|Diameter:||2.38 m (7 ft 9 in.)|
|Overall Height:||5.31 m (17 ft 5 in.)|
|Weight in Orbit:
||595 kg (1313 lb)
beginning of life
The Intelsat IV series of communications satellites, launched from Cape Canaveral during the early 1970's, marked the fifth generation of geostationary communications satellites developed by Hughes Aircraft Company, today known as Boeing Satellite Systems, since the 1963 launching of Syncom II, the world's first synchronous satellite. Syncom II, 15 inches high and 28 inches in diameter, weighed 78 pounds in orbit. In contrast, the Intelsat IVs weighed over 1300 pounds (595 kg) in orbit and were more than 17 feet (5.31 meters) in diameter. Launch vehicles for the satellites were the Atlas-Centaur rockets. Eight flight spacecraft and one prototype were built for the International Telecommunications Satellite Organization (INTELSAT). Communications Satellite Corporation (COMSAT) managed the Intelsat IV program for the then 109-nation organization. Seven of the huge satellites were successfully launched between January 1971 and May 1975.
Companies from 10 nations representing Europe, Japan, and Canada participated with Hughes in building the satellites.
Each Intelsat IV satellite could relay 6000 two-way telephone calls or transmit 12 simultaneous color television programs or varied combinations of communications traffic, including data and facsimile.
The communications subsystem consisted of global receive and both global and spot beam transmit antennas connected to a microwave 12-channel repeater that provided high power amplification for each channel. Six antennas--two global receive, two global transmit, and two spot beam transmit--were provided.
The spot beam feed horns illuminated the parabolic reflectors, which focused and redirected the energy toward earth. Each spot beam antenna was individually steerable, and its beam center could be pointed anywhere over the visible portion of the earth in incremental steps of less than 0.01 degrees.

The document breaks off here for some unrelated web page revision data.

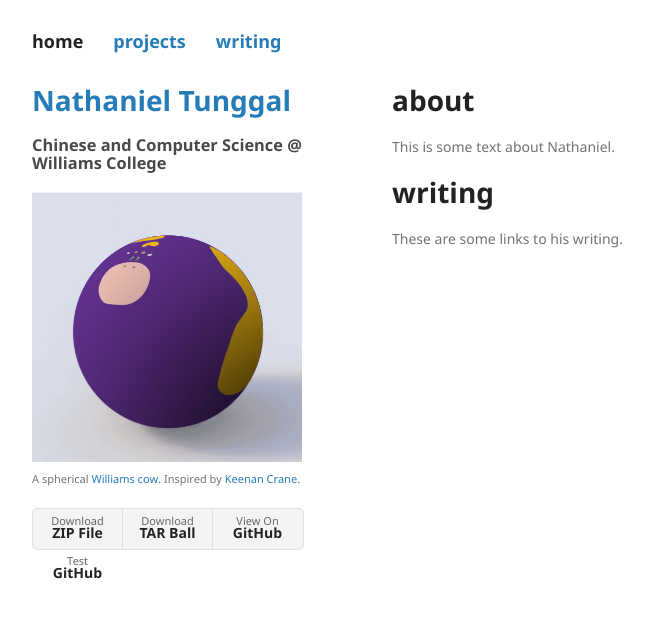
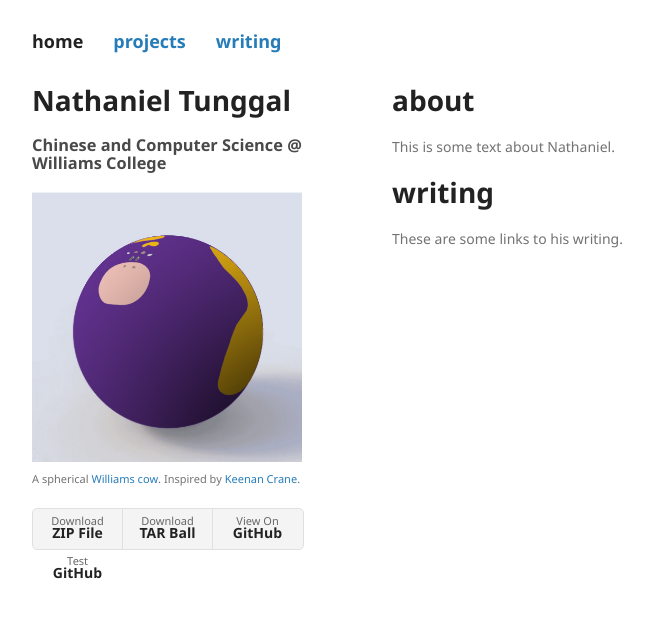
Before and after one commit to ntunggal/ntunggal.github.io, a Jekyll site: the page built from index.md, in a window 1280 px wide. Shown: the top 618 px of the page, without its empty margins (178-831 px from the left). Built offline with Jekyll 4.4.1, drawn with Linux system fonts in a browser that asks for light colours; our own code applies the rules of GitHub Pages for plain Markdown files.

Commit message:
change site title color

```diff
--- a/_layouts/default.html
+++ b/_layouts/default.html
@@ -23,7 +23,7 @@
 
     <div class="wrapper">
       <header>
-        <h1><a href="{{ "/" | absolute_url }}">{{ site.title | default: site.github.repository_name }}</a></h1>
+        <h1>{{ site.title | default: site.github.repository_name }}</h1>
 
         <h3>Chinese and Computer Science @ Williams College</h3>
 
--- a/_sass/jekyll-theme-minimal.scss
+++ b/_sass/jekyll-theme-minimal.scss
@@ -34,8 +34,7 @@ nav {
   a {
     color:#267CB9;
     text-decoration:none;
-    font-size: 18px; // Optional: Adjust text size
-    //padding: 10px 15px; // Adds spacing around links for better clickability
+    font-size: 18px;
     display: block; // Makes each link take up space properly
   }
 
```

The satellite had 12 broadband communications channels. Each channel had a bandwidth of 40 MHz and provided about 500 communications circuits. Four of the repeaters were dedicated to earth coverage antennas, and eight could be switched to either earth coverage or spot beam transmit antennas. All seven spacecraft exceeded their design lives and have been retired from active service, the last of which, Intelsat IV F-1 was retired in October 1987.
Intelsat IV Launch Summary
- Intelsat IV (F-2)--Launched 25 January 1971. Entered commercial service over Atlantic Ocean 26 March 1971.
- Intelsat IV (F-3)--Launched 19 December 1971. Entered commercial service over Atlantic Ocean 18 February 1972.
- Intelsat IV (F-4)--Launched 22 January 1972. Entered commercial service over Pacific Ocean 14 February 1972.
- Intelsat IV (F-5)--Launched 13 June 1972. Entered commercial service over Indian Ocean 30 July 1972.
- Intelsat IV (F-7)--Launched 23 August 1973. Entered commercial service over Atlantic Ocean 14 September 1973.
- Intelsat IV (F-8)--Launched 21 November 1974. Entered commercial service over Pacific Ocean 14 December 1974.
- Intelsat IV (F-6)--Launched 20 February 1975. Mission terminated by range safety officer after booster malfunction.
- Intelsat IV (F-1)--Launched 22 May 1975. Entered commercial service over Indian Ocean 13 July 1975.